The latest report is not as sweeping as some of Bobb's past updates, instead focusing only on progress related to reporting incidents of force. For the most part, it is positive. Bobb found that patrol officers were adequately reporting all levels of force, and that field investigations of force were being done well, calling each "in compliance" with the settlement agreement. The one knock was on sergeants, lieutenants and captains who, the monitor concluded, were not properly chronicling mid-level uses of force.
The monitor will continue to release more detailed updates over the coming months, but the one released today reinforces Lynch’s sentiments that the SPD is making progress.
In the backdrop of Lynch’s visit, though, is the persistent dissatisfaction of the city's Community Police Commission, the civilian advisory board created as part of the settlement agreement. The body is not an official party to the agreement, which means it cannot initiate recommendations, and can only advise from the outside. Although the advisory status has been a longstanding frustration, the feeling lately is that its members are growing more and more disenchanted with the limited impact of their opinion. This was especially obvious in a CPC meeting Wednesday with the acting head of Justice's Civil Rights Division, Vanita Gupta.

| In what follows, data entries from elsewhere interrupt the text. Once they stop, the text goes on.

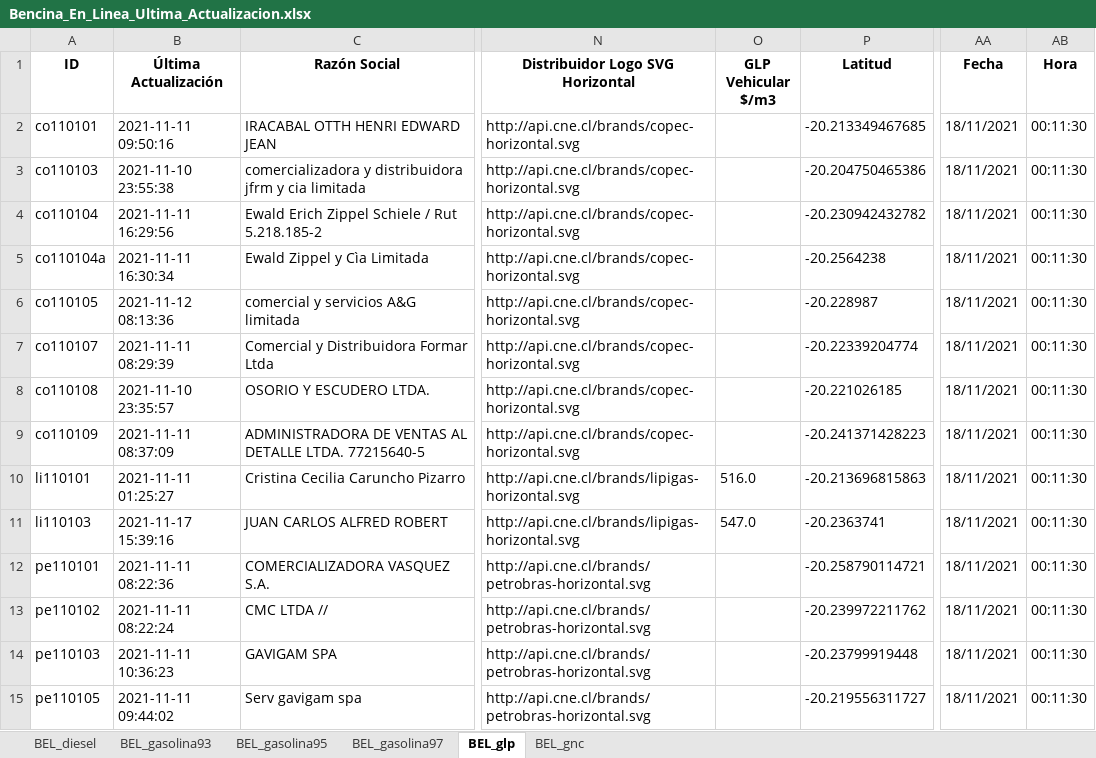
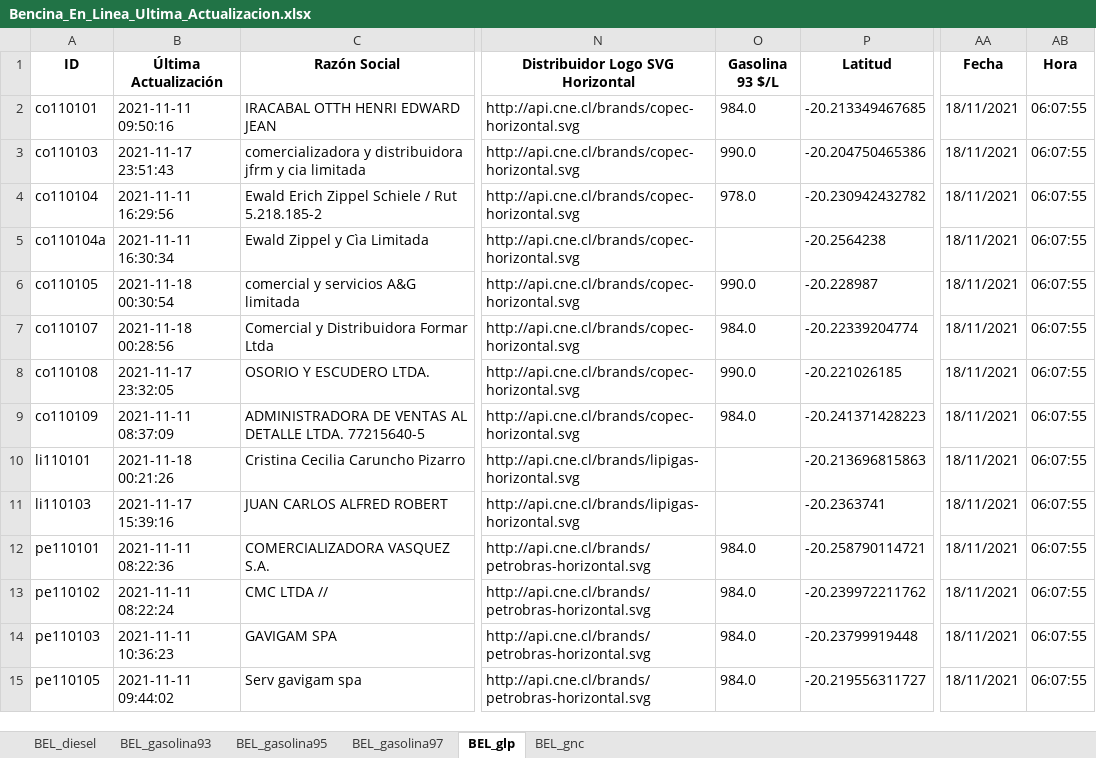
Before and after one commit to Sud-Austral/ENERGIA, an Excel workbook: Bencina_En_Linea_Ultima_Actualizacion.xlsx, sheet BEL_glp, drawn as a sheet; only a part is shown, gaps mark what is left out; values as stored, in another font and other column widths than the file's, no borders; the diff covers the shown part only; the diff names each change by its address in the sheet, - before the commit and + after, or states it on an @@ line.

```diff
--- a/Bencina_En_Linea_Ultima_Actualizacion.xlsx (sheet BEL_glp)
+++ b/Bencina_En_Linea_Ultima_Actualizacion.xlsx (sheet BEL_glp)
-O1: GLP Vehicular $/m3
+O1: Gasolina 93 $/L
-O2 (Gasolina 93 $/L): (empty)
+O2 (Gasolina 93 $/L): 984.0
-AB2:AB15 (Hora): 00:11:30
+AB2:AB15 (Hora): 06:07:55
-B3 (Última Actualización): 2021-11-10 23:55:38
+B3 (Última Actualización): 2021-11-17 23:51:43
-O3 (Gasolina 93 $/L): (empty)
+O3 (Gasolina 93 $/L): 990.0
-O4 (Gasolina 93 $/L): (empty)
+O4 (Gasolina 93 $/L): 978.0
-B6 (Última Actualización): 2021-11-12 08:13:36
+B6 (Última Actualización): 2021-11-18 00:30:54
-O6 (Gasolina 93 $/L): (empty)
+O6 (Gasolina 93 $/L): 990.0
-B7 (Última Actualización): 2021-11-11 08:29:39
+B7 (Última Actualización): 2021-11-18 00:28:56
-O7 (Gasolina 93 $/L): (empty)
+O7 (Gasolina 93 $/L): 984.0
-B8 (Última Actualización): 2021-11-10 23:35:57
+B8 (Última Actualización): 2021-11-17 23:32:05
-O8 (Gasolina 93 $/L): (empty)
+O8 (Gasolina 93 $/L): 990.0
-O9 (Gasolina 93 $/L): (empty)
+O9 (Gasolina 93 $/L): 984.0
-B10 (Última Actualización): 2021-11-11 01:25:27
+B10 (Última Actualización): 2021-11-18 00:21:26
-O10 (Gasolina 93 $/L): 516.0
+O10 (Gasolina 93 $/L): (empty)
-O11 (Gasolina 93 $/L): 547.0
+O11 (Gasolina 93 $/L): (empty)
-O12:O15 (Gasolina 93 $/L): (empty)
+O12:O15 (Gasolina 93 $/L): 984.0
```
Also changed, not shown: 78 edited cells elsewhere in this sheet, sheet BEL_gasolina97, sheet BEL_diesel, sheet BEL_gasolina93, sheet BEL_gasolina95, sheet BEL_gnc.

The tension came up again Thursday on a number of occasions. Representatives of the CPC, Lisa Daugaard and Fe Lopez, were invited to sit on the Lynch's roundtable. They expressed obvious surprise when Murray did not verbally recognize them as a participant in the reform process. Daugaard at one point was seen shaking her head.
Additionally, while the roundtable itself was closed to media, CPC member Reverend Aaron Williams said the microphone skipped Lopez and Daugaard and they were not given an opportunity to address Lynch. When asked later about the tensions present within the CPC, Lynch said she only heard positive things from community representatives. For Williams, Lynch’s comments weren’t exactly helpful. “We need an honest discussion,” he said. “This was a lot of patting on the back.”
Both incidents serve to strengthen the conviction of CPC members that their voices aren’t being heard. As a concrete example, Daugaard points to the momentum around body cameras, which the CPC opposes “until privacy, dignity and safety issues for witnesses and victims are addressed.”
The Seattle Police Department and the offices of the Mayor, City Attorney, U.S. District Attorney all deny that the CPC is being shut out. With regard to body cameras, Murray told Crosscut his office has been committed to rolling them out carefully. “We won’t rush,” he said. “We’ll get it right.”
“This isn’t a conflict,” he added, implying that outstanding concerns would be addressed.
Still, Daugaard maintains, “Under current law, we don’t believe there is a solution for those important issues [privacy and the like], no matter how carefully it’s done.”
The presence of national media such as NPR and Fox News at Thursday’s roundtable is a testament to the fact that the Seattle model is being watched. The police department has recently received several grants from the DOJ, including for human trafficking, $260,000 for "crime prevention coordinators," and $500,000 to fight gun violence. Lynch, though, didn’t tip her hand with regards to what, if anything, might change with regards to the overall structure of DOJ-led reform. By all appearances she’ll leave town with a positive view — something that, whatever the skepticism of the CPC, will be a point of pride for Murray and O’Toole.